(Stored items from a collection)
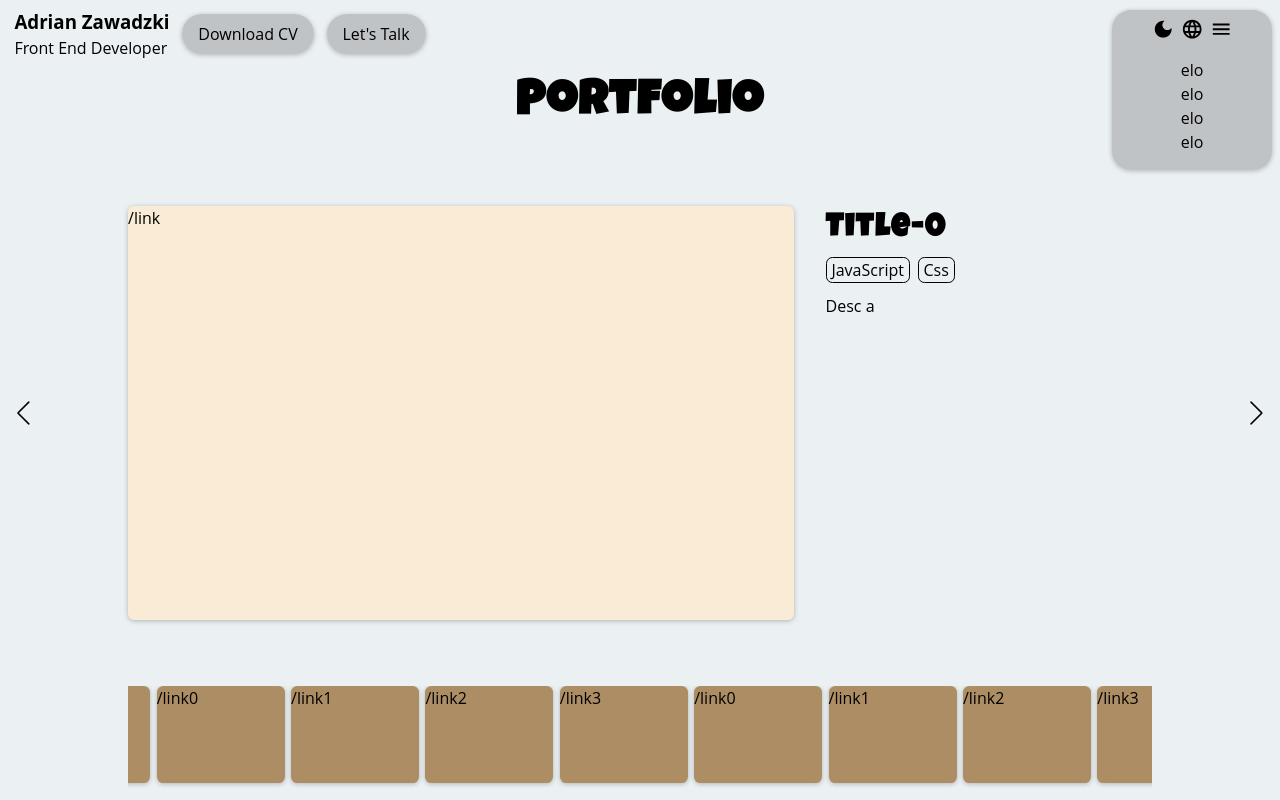
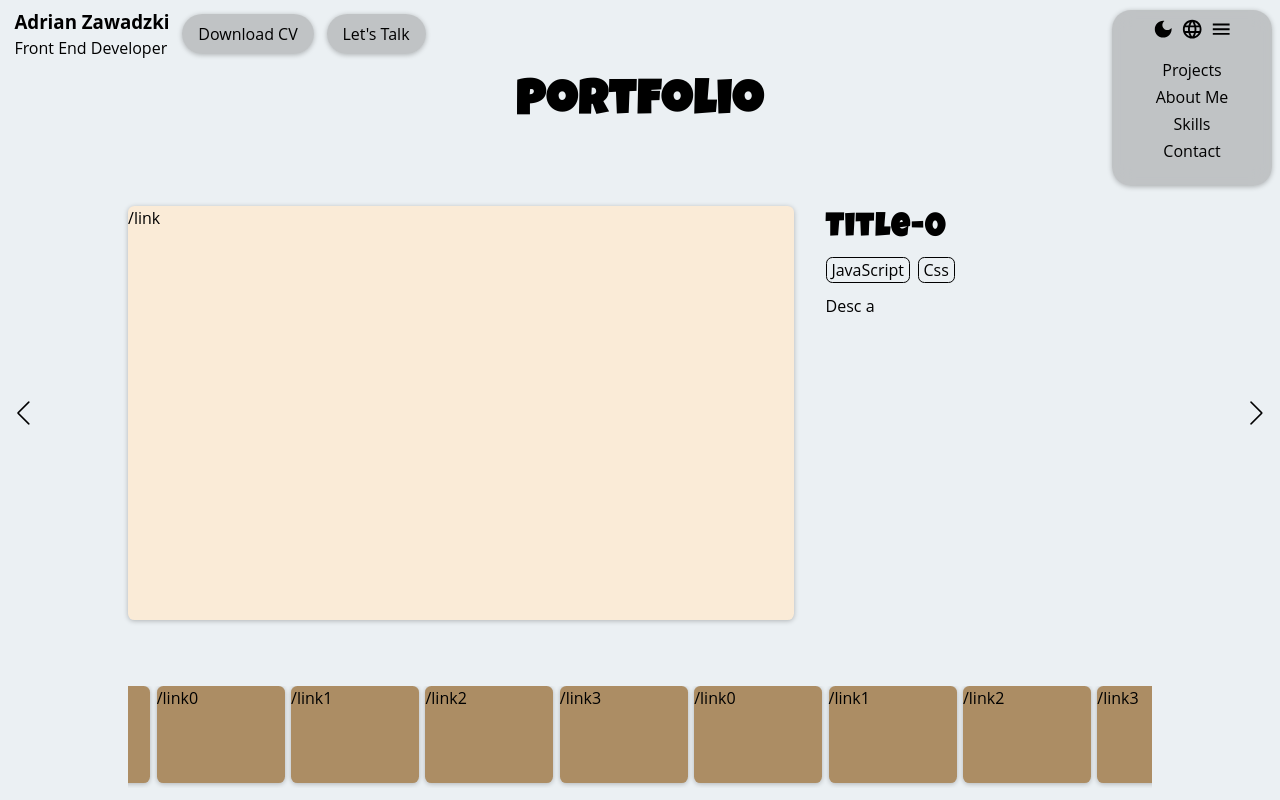
Before and after one commit to Adek236/Portfolio-website, a React (Create React App) app: page / in a window 1280 px wide. Both pictures are taken after a click on the button 1252 px from the left and 29 px from the top of the page. Shown: the top 800 px of the page. Built offline with nearby package versions, Linux system fonts and the light colour scheme.

Commit message:
MenuItem component added.

```diff
--- a/src/App.js
+++ b/src/App.js
@@ -29,7 +29,7 @@ function App() {
         <Logo data={data[lang].logo} />
         <Button data={data[lang].buttons[0]} />
         <Button data={data[lang].buttons[1]} />
-        <Navigation/>
+        <Navigation data={data[lang].navigation} />
       </Header>
       <Main>
         <Projects data={data[lang].projects}/>
--- /dev/null
+++ b/src/components/Navigation/MenuItem/MenuItem.js
@@ -0,0 +1,34 @@
+import { motion } from "framer-motion";
+
+const menuItemVariants = {
+    open: {
+      y: 0,
+      opacity: 1,
+      transition: {
+        duration: 0.4,
+        ease: [0.6, 0.05, -0.01, 0.9],
+      },
+    },
+    closed: {
+      y: 35,
+      opacity: 0,
+      transition: {
+        duration: 0.4,
+        ease: [0.6, 0.05, -0.01, 0.9],
+      },
+    },
+  };
+
+const MenuItem = ({data, toggleModal}) => {
+  return (
+    <motion.li
+      className="navigation__menu__el"
+      variants={menuItemVariants}
+      onClick={() => toggleModal()}
+    >
+      <a href={data.link}>{data.name}</a>
+    </motion.li>
+  );
+};
+
+export default MenuItem;
--- a/src/components/Navigation/Navigation.css
+++ b/src/components/Navigation/Navigation.css
@@ -33,6 +33,7 @@
   flex-direction: column;
   align-items: center;
 }
-.navigation__menu--hidden {
-  display: none;
+.navigation__menu__el {
+  font-size: 1rem;
+  padding-bottom: 0.2rem;
 }/*# sourceMappingURL=Navigation.css.map */
--- a/src/components/Navigation/Navigation.js
+++ b/src/components/Navigation/Navigation.js
@@ -1,15 +1,17 @@
+import { motion, useCycle } from "framer-motion";
+import { useState } from "react";
 import "./Navigation.css";
 import MenuIcon from "@mui/icons-material/Menu";
 // import LightModeIcon from "@mui/icons-material/LightMode";
 import DarkModeIcon from "@mui/icons-material/DarkMode";
 import LanguageIcon from "@mui/icons-material/Language";
-import { motion, useCycle } from "framer-motion";
+import MenuItem from "./MenuItem/MenuItem";
 
 const variants = {
   open: {
     // opacity: 0,
     width: "10rem",
-    height: "10rem",
+    height: "11rem",
     transition: {
       duration: 0.4,
     },
@@ -28,34 +30,15 @@ const variants = {
 const menuVariants = {
   open: {
     transition: { staggerChildren: 0.07, delayChildren: 0.2 },
-    pointerEvents: "auto"
+    pointerEvents: "auto",
   },
   closed: {
     transition: { staggerChildren: 0.05, staggerDirection: -1 },
-    pointerEvents: "none"
+    pointerEvents: "none",
   },
 };
 
-const menuItemVariants = {
-  open: {
-    y: 0,
-    opacity: 1,
-    transition: {
-      duration: 0.4,
-      ease: [0.6, 0.05, -0.01, 0.9],
-    },
-  },
-  closed: {
-    y: 50,
-    opacity: 0,
-    transition: {
-      duration: 0.4,
-      ease: [0.6, 0.05, -0.01, 0.9],
-    },
-  },
-};
-
-const NavBar = () => {
+const NavBar = ({ data }) => {
   const [isModalOpen, toggleModal] = useCycle(false, true);
   return (
     <nav className="navigation" aria-label="Primary">
@@ -75,7 +58,9 @@ const NavBar = () => {
           role="button"
           aria-label="Open modal"
           tabIndex="0"
-          onClick={() => toggleModal()}
+          onClick={() => {
+            toggleModal();
+          }}
           // onKeyDown={(e) => {
           //   if (e.key === "Enter") {
           //     toggleShowModal();
@@ -94,8 +79,10 @@ const NavBar = () => {
         variants={menuVariants}
         className="navigation__menu"
       >
-        {[1, 1, 1, 1].map((e, i) => {
-          return <motion.li variants={menuItemVariants}><a href="/">elo</a></motion.li>;
+        {Array.from(data.menu).map((el, i) => {
+          return (
+            <MenuItem key={`item-${i}`} data={el} toggleModal={toggleModal} />
+          );
         })}
       </motion.ul>
     </nav>
--- a/src/components/Navigation/Navigation.scss
+++ b/src/components/Navigation/Navigation.scss
@@ -34,8 +34,9 @@
     display: flex;
     flex-direction: column;
     align-items: center;
-    &--hidden {
-      display: none;
+    &__el {
+      font-size: 1rem;
+      padding-bottom: 0.2rem;
     }
   }
 }
--- a/src/database/database.js
+++ b/src/database/database.js
@@ -1,5 +1,5 @@
 // icons
-import SportsEsportsIcon from '@mui/icons-material/SportsEsports';
+import SportsEsportsIcon from "@mui/icons-material/SportsEsports";
 import ChatIcon from "@mui/icons-material/Chat";
 import FileDownloadIcon from "@mui/icons-material/FileDownload";
 
@@ -9,18 +9,39 @@ const data = {
       title: "Adrian Zawadzki",
       p: "Front End Developer",
     },
+    navigation: {
+      menu: [
+        {
+          name: "Projects",
+          link: "#projects",
+        },
+        {
+          name: "About Me",
+          link: "#about",
+        },
+        {
+          name: "Skills",
+          link: "#skills",
+        },
+        {
+          name: "Contact",
+          link: "#contact",
+        },
+      ],
+      lang: [{ name: "pl" }, { name: "en" }],
+    },
     buttons: [
       {
         shortTitle: "CV",
         longTitle: "Download CV",
         link: "/",
-        icon: <FileDownloadIcon/>
+        icon: <FileDownloadIcon />,
       },
       {
         shortTitle: "",
         longTitle: "Let's Talk",
         link: "/",
-        icon: <ChatIcon/>
+        icon: <ChatIcon />,
       },
     ],
     projects: {
@@ -30,21 +51,21 @@ const data = {
           id: 0,
           img: "/link",
           title: "Title-0",
-          types: ["JavaScript", "Css",],
+          types: ["JavaScript", "Css"],
           desc: "Desc a",
         },
         {
           id: 1,
           img: "/link",
           title: "Title-1",
-          types: ["React", "Scss","JS"],
+          types: ["React", "Scss", "JS"],
           desc: "Desc b",
         },
         {
           id: 2,
           img: "/link",
           title: "Title-2",
-          types: ["React", "Scss","Socket.io"],
+          types: ["React", "Scss", "Socket.io"],
           desc: "Desc c",
         },
         {
@@ -55,24 +76,24 @@ const data = {
           desc: "Desc d",
         },
       ],
-      menu : [
+      menu: [
         {
           id: 0,
-          img: "/link0"
+          img: "/link0",
         },
         {
           id: 1,
-          img: "/link1"
+          img: "/link1",
         },
         {
           id: 2,
-          img: "/link2"
+          img: "/link2",
         },
         {
           id: 3,
-          img: "/link3"
-        }
-      ]
+          img: "/link3",
+        },
+      ],
     },
     about: {
       img: "/image",
@@ -82,13 +103,13 @@ const data = {
       interests: [
         {
           name: "Games",
-          icon: <SportsEsportsIcon />
+          icon: <SportsEsportsIcon />,
         },
         {
           name: "Football",
-          icon: <SportsEsportsIcon />
-        }
-      ]
+          icon: <SportsEsportsIcon />,
+        },
+      ],
     },
     skills: {
       title: "Skills",
@@ -99,25 +120,25 @@ const data = {
           items: [
             {
               name: "React",
-              rating: 2
+              rating: 2,
             },
             {
               name: "Node.js",
-              rating: 1
+              rating: 1,
             },
             {
               name: "Express",
-              rating: 1
+              rating: 1,
             },
             {
               name: "Socket.io",
-              rating: 1
+              rating: 1,
             },
             {
               name: "Firebase",
-              rating: 0.5
+              rating: 0.5,
             },
-          ]
+          ],
         },
         {
           name: "Languages",
@@ -125,25 +146,25 @@ const data = {
           items: [
             {
               name: "JavaScript",
-              rating: 4
+              rating: 4,
             },
             {
               name: "HTML(5)",
-              rating: 2.5
+              rating: 2.5,
             },
             {
               name: "Css(3)",
-              rating: 2.5
+              rating: 2.5,
             },
             {
               name: "SQL",
-              rating: 1
+              rating: 1,
             },
             {
               name: "Bash",
-              rating: 1
+              rating: 1,
             },
-          ]
+          ],
         },
         {
           name: "Third-party apis",
@@ -151,17 +172,17 @@ const data = {
           items: [
             {
               name: "MongoDB",
-              rating: 0.5
+              rating: 0.5,
             },
             {
               name: "Firebase",
-              rating: 0.5
+              rating: 0.5,
             },
             {
               name: "Cloudinary",
-              rating: 0.5
-            }
-          ]
+              rating: 0.5,
+            },
+          ],
         },
         {
           name: "Tools",
@@ -169,33 +190,33 @@ const data = {
           items: [
             {
               name: "VS Code",
-              rating: 2.5
+              rating: 2.5,
             },
             {
               name: "GIMP",
-              rating: 1.5
+              rating: 1.5,
             },
             {
               name: "Discord",
-              rating: 4
+              rating: 4,
             },
             {
               name: "Chrome Dev Tools",
-              rating: 2.5
+              rating: 2.5,
             },
             {
               name: "Windows",
-              rating: 5
+              rating: 5,
             },
             {
               name: "Linux",
-              rating: 1.5
+              rating: 1.5,
             },
             {
               name: "Piskelepp",
-              rating: 3
+              rating: 3,
             },
-          ]
+          ],
         },
         {
           name: "Project management",
@@ -203,31 +224,31 @@ const data = {
           items: [
             {
               name: "GitHub",
-              rating: 2
+              rating: 2,
             },
             {
               name: "Heroku",
-              rating: 2
+              rating: 2,
             },
             {
               name: "Replit",
-              rating: 3
+              rating: 3,
             },
             {
               name: "Codepen",
-              rating: 3
+              rating: 3,
             },
-          ]
-        }
-      ]
+          ],
+        },
+      ],
     },
     contact: {
       prevTitle: "Get in Touch",
       title: "Contact me",
       email: "dasdas@dsds.pl",
       messenger: "@adrianzawa",
-      p: "Send a message"
-    }
+      p: "Send a message",
+    },
   },
 
   pl: {
@@ -254,21 +275,21 @@ const data = {
           id: 0,
           img: "/link",
           title: "Title-0",
-          types: ["JavaScript", "Css",],
+          types: ["JavaScript", "Css"],
           desc: "Desc a",
         },
         {
           id: 1,
           img: "/link",
           title: "Title-1",
-          types: ["React", "Scss","JS"],
+          types: ["React", "Scss", "JS"],
           desc: "Desc b",
         },
         {
           id: 2,
           img: "/link",
           title: "Title-2",
-          types: ["React", "Scss","Socket.io"],
+          types: ["React", "Scss", "Socket.io"],
           desc: "Desc c",
         },
         {
@@ -279,24 +300,24 @@ const data = {
           desc: "Desc d",
         },
       ],
-      menu : [
+      menu: [
         {
           id: 0,
-          img: "/link0"
+          img: "/link0",
         },
         {
           id: 1,
-          img: "/link1"
+          img: "/link1",
         },
         {
           id: 2,
-          img: "/link2"
+          img: "/link2",
         },
         {
           id: 3,
-          img: "/link3"
-        }
-      ]
+          img: "/link3",
+        },
+      ],
     },
     about: {
       img: "/image",
@@ -306,13 +327,13 @@ const data = {
       interests: [
         {
           name: "Gry komputerowe",
-          icon: <SportsEsportsIcon />
+          icon: <SportsEsportsIcon />,
         },
         {
           name: "Piłka nożna",
-          icon: <SportsEsportsIcon />
-        }
-      ]
+          icon: <SportsEsportsIcon />,
+        },
+      ],
     },
     skills: {
       title: "Umiejętności",
@@ -323,25 +344,25 @@ const data = {
           items: [
             {
               name: "React",
-              rating: 2
+              rating: 2,
             },
             {
               name: "Node.js",
-              rating: 1
+              rating: 1,
             },
             {
               name: "Express",
-              rating: 1
+              rating: 1,
             },
             {
               name: "Socket.io",
-              rating: 1
+              rating: 1,
             },
             {
               name: "Firebase",
-              rating: 0.5
+              rating: 0.5,
             },
-          ]
+          ],
         },
         {
           name: "Języki programowania",
@@ -349,25 +370,25 @@ const data = {
           items: [
             {
               name: "JavaScript",
-              rating: 4
+              rating: 4,
             },
             {
               name: "HTML(5)",
-              rating: 2.5
+              rating: 2.5,
             },
             {
               name: "Css(3)",
-              rating: 2.5
+              rating: 2.5,
             },
             {
               name: "SQL",
-              rating: 1
+              rating: 1,
             },
             {
               name: "Bash",
-              rating: 1
+              rating: 1,
             },
-          ]
+          ],
         },
         {
           name: "API innych firm",
@@ -375,17 +396,17 @@ const data = {
           items: [
             {
               name: "MongoDB",
-              rating: 0.5
+              rating: 0.5,
             },
             {
               name: "Firebase",
-              rating: 0.5
+              rating: 0.5,
             },
             {
               name: "Cloudinary",
-              rating: 0.5
-            }
-          ]
+              rating: 0.5,
+            },
+          ],
         },
         {
           name: "Narzędzia",
@@ -393,33 +414,33 @@ const data = {
           items: [
             {
               name: "VS Code",
-              rating: 2.5
+              rating: 2.5,
             },
             {
               name: "GIMP",
-              rating: 1.5
+              rating: 1.5,
             },
             {
               name: "Discord",
-              rating: 4
+              rating: 4,
             },
             {
               name: "Chrome Dev Tools",
-              rating: 2.5
+              rating: 2.5,
             },
             {
               name: "Windows",
-              rating: 5
+              rating: 5,
             },
             {
               name: "Linux",
-              rating: 1.5
+              rating: 1.5,
             },
             {
               name: "Piskelepp",
-              rating: 3
+              rating: 3,
             },
-          ]
+          ],
         },
         {
           name: "Zarządzanie projektami",
@@ -427,31 +448,31 @@ const data = {
           items: [
             {
               name: "GitHub",
-              rating: 2
+              rating: 2,
             },
             {
               name: "Heroku",
-              rating: 2
+              rating: 2,
             },
             {
               name: "Replit",
-              rating: 3
+              rating: 3,
             },
             {
               name: "Codepen",
-              rating: 3
+              rating: 3,
             },
-          ]
-        }
-      ]
+          ],
+        },
+      ],
     },
     contact: {
       prevTitle: "Skontaktuj się ze mną",
       title: "Kontakt",
       email: "dasdas@dsds.pl",
       messenger: "@adrianzawa",
-      p: "Wyślij wiadomość"
-    }
+      p: "Wyślij wiadomość",
+    },
   },
 };
 
--- a/src/pages/About/About.js
+++ b/src/pages/About/About.js
@@ -2,7 +2,7 @@ import "./About.css";
 
 const About = ({data}) => {
   return (
-    <section className="about">
+    <section id="about" className="about">
       <div className="about__image">
         <div className="about__image__box">{data.img}</div>
       </div>
--- a/src/pages/Contact/Contact.js
+++ b/src/pages/Contact/Contact.js
@@ -5,7 +5,7 @@ import {faPaperPlane } from '@fortawesome/free-solid-svg-icons'
 
 const Contact = ({ data }) => {
   return (
-    <section className="contact flex-center-col">
+    <section id="contact" className="contact flex-center-col">
       <div className="contact__desc flex-center-col">
         <p>{data.prevTitle}</p>
         <h2>{data.title}</h2>
--- a/src/pages/Projects/Projects.js
+++ b/src/pages/Projects/Projects.js
@@ -14,7 +14,7 @@ const Projects = ({ data }) => {
   // const [thumbsSwiper, setThumbsSwiper] = useState(null);
   // const [controlledSwiper, setControlledSwiper] = useState(null);
   return (
-    <div className="project">
+    <div id="projects" className="project">
       <h2>{data.title}</h2>
       <div className="project__slider">
         <Swiper
--- a/src/pages/Skills/Skills.js
+++ b/src/pages/Skills/Skills.js
@@ -4,7 +4,7 @@ import "./Skills.css";
 const Skills = ({ data }) => {
   const [idButton, setIdButton] = useState(0);
   return (
-    <section className="skills flex-center">
+    <section id="skills" className="skills flex-center">
       <h2 className="skills-top">{data.title}</h2>
       <div className="skills__wrapper">
         <div className="skills__wrapper__categories">
```
Also changed, not shown: 1 other file (tests, documents, lock files or other folders).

» What needs to be done: Pull every line containing "pages" from the entries above and copy it.

» Solution for this task:
--- a/src/pages/About/About.js
+++ b/src/pages/About/About.js
--- a/src/pages/Contact/Contact.js
+++ b/src/pages/Contact/Contact.js
--- a/src/pages/Projects/Projects.js
+++ b/src/pages/Projects/Projects.js
--- a/src/pages/Skills/Skills.js
+++ b/src/pages/Skills/Skills.js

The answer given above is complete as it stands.